I must say, I adore eggplants for many reasons- for their rich, complex flavor, satisfying meaty texture, and the deep, stunning color of their skin. Commonly thought of as a starchy vegetable, eggplant is botanically classified as a berry with numerous small soft seeds forming delicate internal patterns. The original home of this plant was the tropics of Asia, however the name "eggplant" is from 18th century Europe where some of the cultivated varieties were yellow or white in color, much resembling goose or hen eggs. Eggplant contains carotenoids, folate, vitamin C, potassium, phosphorous and calcium, as well as beneficial fiber and a bit of protein.
The eggplant is part of the nightshade family of plants, meaning that the fruit itself contains alkaloid compounds that can be troublesome in high levels to people with sensitivities. Nightshades in general have been studied for their potential to exacerbate underlying inflammatory conditions such as digestive difficulty, joint pain and muscle aches.
Fruits and vegetables from this family, including tomatoes, potatoes and sweet/hot pepper varieties, should thus be consumed raw only in moderation.
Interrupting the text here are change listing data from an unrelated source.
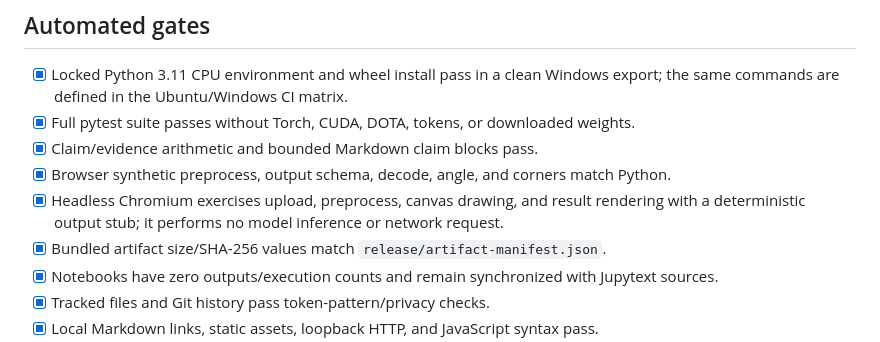
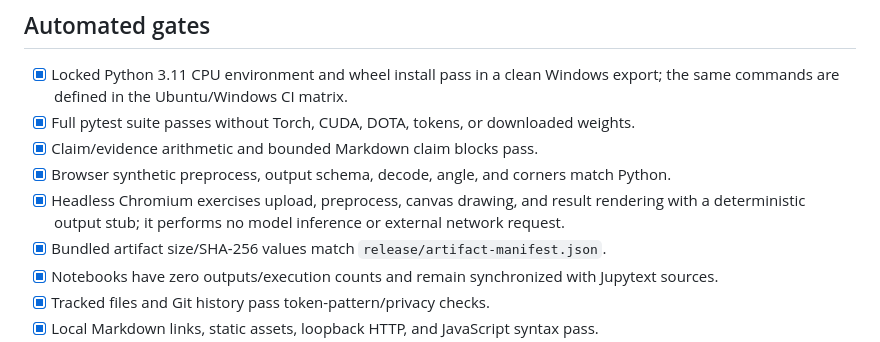
Before and after one commit to kuotunyu/aerial-obb-lab, a Markdown page: RELEASE_CHECKLIST.md, the part around the change. Drawn GitHub-style.

Commit message:
docs: bound browser smoke network scope

```diff
--- a/RELEASE_CHECKLIST.md
+++ b/RELEASE_CHECKLIST.md
@@ -11,7 +11,7 @@ Hugging Face mutation is part of this checklist run.
 - [x] Claim/evidence arithmetic and bounded Markdown claim blocks pass.
 - [x] Browser synthetic preprocess, output schema, decode, angle, and corners match Python.
 - [x] Headless Chromium exercises upload, preprocess, canvas drawing, and result rendering with a
-  deterministic output stub; it performs no model inference or network request.
+  deterministic output stub; it performs no model inference or external network request.
 - [x] Bundled artifact size/SHA-256 values match `release/artifact-manifest.json`.
 - [x] Notebooks have zero outputs/execution counts and remain synchronized with Jupytext sources.
 - [x] Tracked files and Git history pass token-pattern/privacy checks.
```
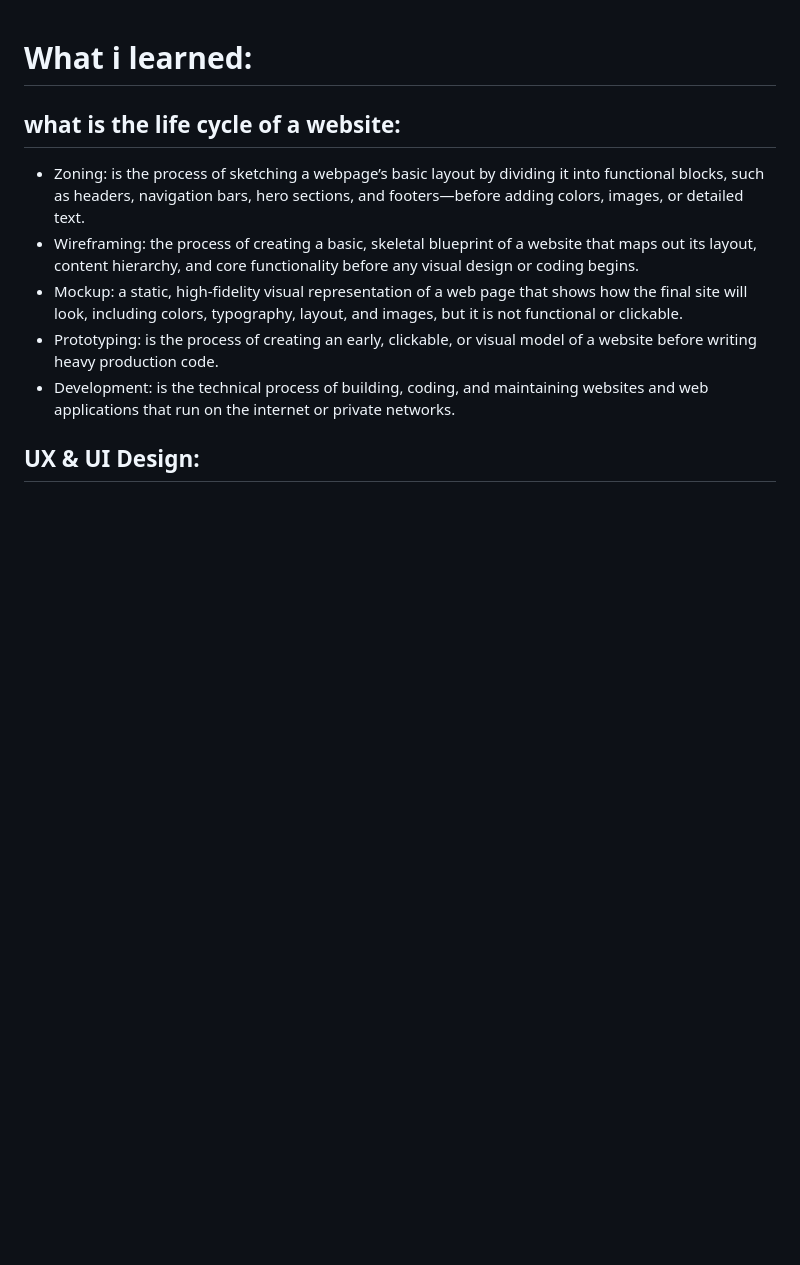
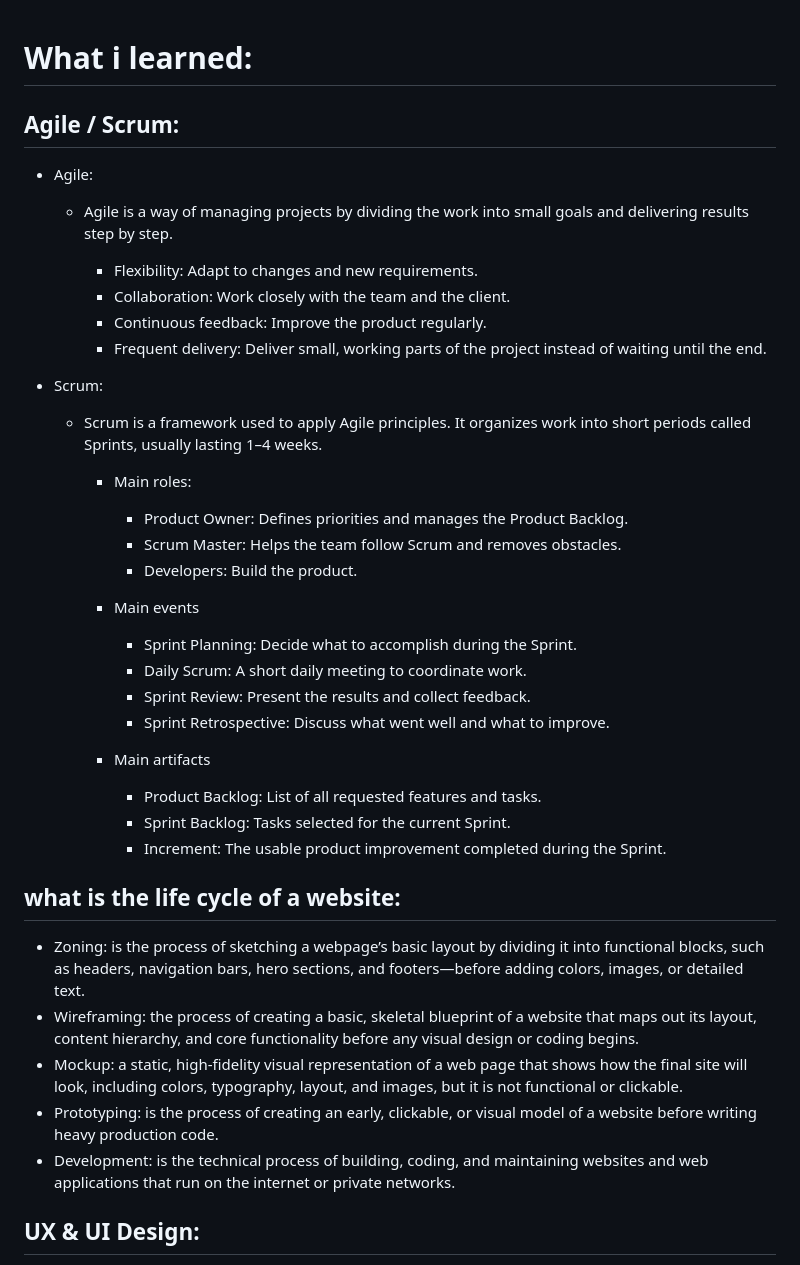
Before and after one commit to NoufAssia/fitness-website-Improvement, a Markdown page: DOCUMENTATION.md, the part around the change. Rendered like a GitHub page; blank space fills up the shorter version.

Commit message:
complete the documentation

```diff
--- a/DOCUMENTATION.md
+++ b/DOCUMENTATION.md
@@ -1,4 +1,40 @@
 # What i learned:
+
+
+## Agile / Scrum:
+
+- Agile:
+
+    - Agile is a way of managing projects by dividing the work into small goals and delivering results step by step.
+
+        - Flexibility: Adapt to changes and new requirements.
+        - Collaboration: Work closely with the team and the client.
+        - Continuous feedback: Improve the product regularly.
+        - Frequent delivery: Deliver small, working parts of the project instead of waiting until the end.
+
+- Scrum:
+
+    - Scrum is a framework used to apply Agile principles. It organizes work into short periods called Sprints, usually lasting 1–4 weeks.
+
+        - Main roles:
+
+            - Product Owner: Defines priorities and manages the Product Backlog.
+            - Scrum Master: Helps the team follow Scrum and removes obstacles.
+            - Developers: Build the product.
+
+        - Main events
+
+            - Sprint Planning: Decide what to accomplish during the Sprint.
+            - Daily Scrum: A short daily meeting to coordinate work.
+            - Sprint Review: Present the results and collect feedback.
+            - Sprint Retrospective: Discuss what went well and what to improve.
+
+        - Main artifacts
+
+            - Product Backlog: List of all requested features and tasks.
+            - Sprint Backlog: Tasks selected for the current Sprint.
+            - Increment: The usable product improvement completed during the Sprint.
+
 
 ## what is the life cycle of a website:
 
```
Cooking has been shown to reduce the alkaloid content of these plant foods by about 40-50%, which appears sufficient to offset difficulties in non-sensitive individuals. Remember- it’s all about listening to how a food makes your body feel and adjusting your intake accordingly. I for one, cannot deny the creamy deliciousness of eggplant during this season.
Roasted, mashed or sautéed, eggplant is not difficult to cook, however it takes a bit of careful preparation to do so properly. For larger varieties, removing the outer skin is helpful, as it can be very tough and chewy. The inner contains a bitter juice that is best neutralized by salting and draining slices before putting them to use in a recipe. Rinsing and drying the pieces well will prevent eggplant for absorbing too much oil and becoming unpleasantly soggy when mixed in with other things.
Roasted Eggplant "Caviar"
With a unique combination of flavors and textures this recipe adapted from Nourishing Traditions, tastes gourmet with little effort. I also stumbled upon the idea to serve wrapped in the fresh basil leaves instead of tossing the herbs right into the mix. While it may not be the most functional of serving methods, there is something undeniably classy about wrapping things up this way if you have the time. It also tastes delicious with the basil included and spooned onto homemade crackers or sweet potato flatbreads.
2 medium eggplants
1 Tbs. unrefined salt
1 medium onion, diced
3 cloves of garlic, minced
1/4 cup soaked and sprouted pine nuts
1/2 cup parsley leaves, minced
1/4 cup basil leaves, minced
2 Tbs. lemon juice
2 Tbs.-1/4 cup unfiltered olive oil
balsamic vinegar to taste (optional)
Using a fork, make several punctures along the skin of the eggplants. Place the entire fruit in the oven at 375° F for a little under an hour- just long enough until the skin becomes wrinkled and flesh tender. Remove and let cool. Peel the skin from the eggplant and discard (this should be easy if you cooked them long enough). Dice finely and toss with 1 tablespoon himalayan or sea salt. Place in collander and allow to drain for approximately one hour. Rinse with filtered water and then pat the pieces dry with a tea towel.
Separately, saute onions and garlic in ghee or cold pressed coconut oil. Remove from heat and combine with eggplant cubes. Toss with olive oil, lemon juice and parsley. Add sprouted pine nuts. Taste and drizzle with balsamic vinegar to your liking. Wrap small servings in fresh basil leaves for dainty hors d'oeuvres, or enjoy as a dip with bread or crackers.